[[ Exercise data open ]]

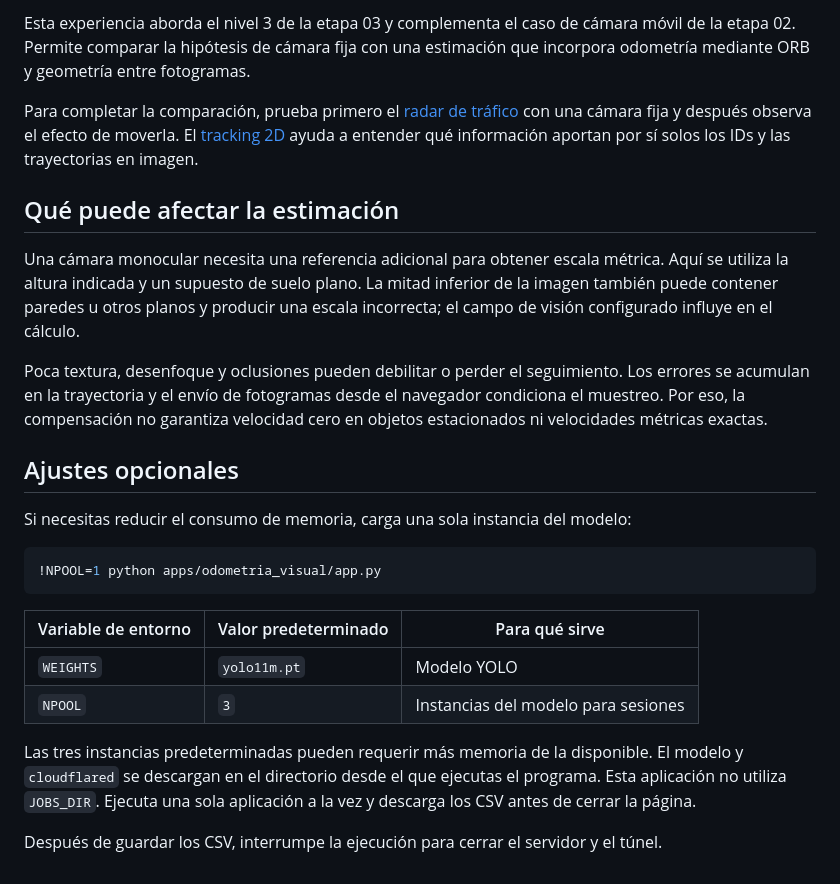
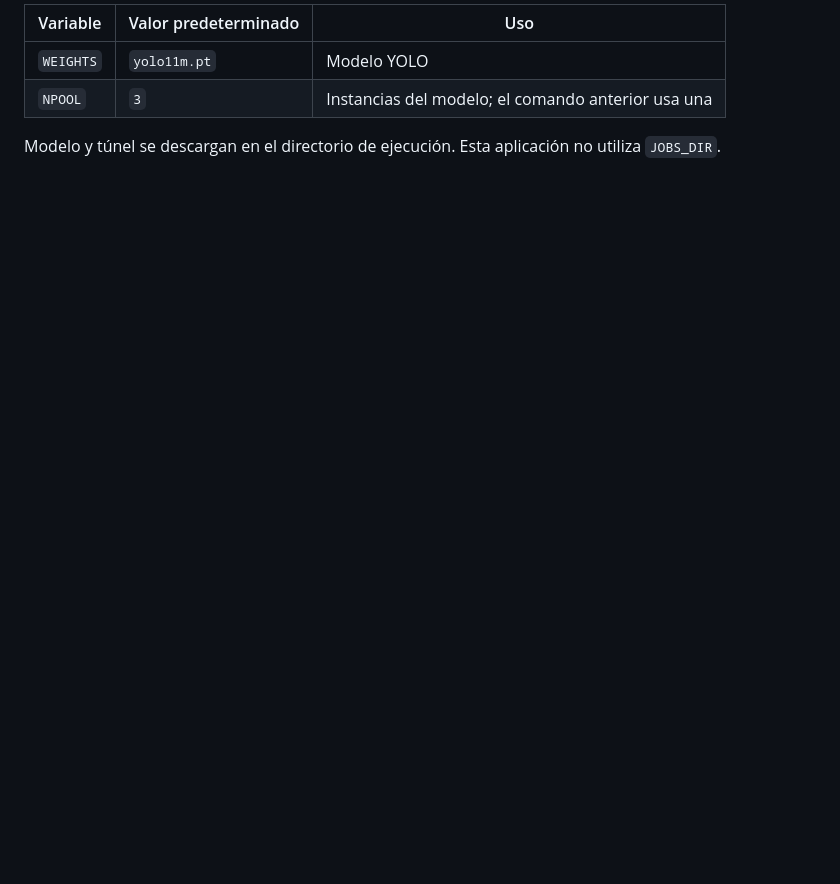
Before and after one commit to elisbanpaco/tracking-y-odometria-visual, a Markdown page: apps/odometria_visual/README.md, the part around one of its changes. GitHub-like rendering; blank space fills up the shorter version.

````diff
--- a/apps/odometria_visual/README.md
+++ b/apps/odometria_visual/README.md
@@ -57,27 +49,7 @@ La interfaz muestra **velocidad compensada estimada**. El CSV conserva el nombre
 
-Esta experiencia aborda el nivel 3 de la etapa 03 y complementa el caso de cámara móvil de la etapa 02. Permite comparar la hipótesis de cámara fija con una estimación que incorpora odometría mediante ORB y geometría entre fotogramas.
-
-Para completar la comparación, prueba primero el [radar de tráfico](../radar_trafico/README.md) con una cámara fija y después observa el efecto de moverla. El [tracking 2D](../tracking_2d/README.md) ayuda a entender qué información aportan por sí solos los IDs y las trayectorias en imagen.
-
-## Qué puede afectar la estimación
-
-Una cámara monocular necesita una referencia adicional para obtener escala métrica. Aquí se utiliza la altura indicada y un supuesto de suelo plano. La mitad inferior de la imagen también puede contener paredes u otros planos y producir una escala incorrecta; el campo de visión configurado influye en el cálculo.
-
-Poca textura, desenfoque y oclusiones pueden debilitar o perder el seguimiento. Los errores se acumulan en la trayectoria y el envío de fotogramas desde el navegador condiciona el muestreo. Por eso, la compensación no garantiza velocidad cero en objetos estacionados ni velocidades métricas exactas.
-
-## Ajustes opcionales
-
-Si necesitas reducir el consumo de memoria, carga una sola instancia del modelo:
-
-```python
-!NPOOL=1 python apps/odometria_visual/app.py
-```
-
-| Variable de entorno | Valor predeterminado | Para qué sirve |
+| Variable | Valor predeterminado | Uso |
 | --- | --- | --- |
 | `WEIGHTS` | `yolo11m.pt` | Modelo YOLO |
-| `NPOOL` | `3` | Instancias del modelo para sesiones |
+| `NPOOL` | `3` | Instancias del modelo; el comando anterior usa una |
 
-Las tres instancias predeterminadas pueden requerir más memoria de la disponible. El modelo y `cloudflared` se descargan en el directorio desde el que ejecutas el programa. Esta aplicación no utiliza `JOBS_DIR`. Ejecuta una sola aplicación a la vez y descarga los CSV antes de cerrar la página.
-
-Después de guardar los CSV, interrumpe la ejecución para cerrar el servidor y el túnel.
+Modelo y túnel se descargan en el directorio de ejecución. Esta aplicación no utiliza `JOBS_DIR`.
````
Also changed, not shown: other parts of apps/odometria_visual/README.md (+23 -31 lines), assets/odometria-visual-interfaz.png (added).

[[ Exercise data closed ]]

Filter the records for the word "apps" and show every line that has it.

Before and after one commit to elisbanpaco/tracking-y-odometria-visual, a Markdown page: apps/odometria_visual/README.md, the part around one of its changes. GitHub-like rendering; blank space fills up the shorter version.
--- a/apps/odometria_visual/README.md
+++ b/apps/odometria_visual/README.md
-!NPOOL=1 python apps/odometria_visual/app.py
Also changed, not shown: other parts of apps/odometria_visual/README.md (+23 -31 lines), assets/odometria-visual-interfaz.png (added).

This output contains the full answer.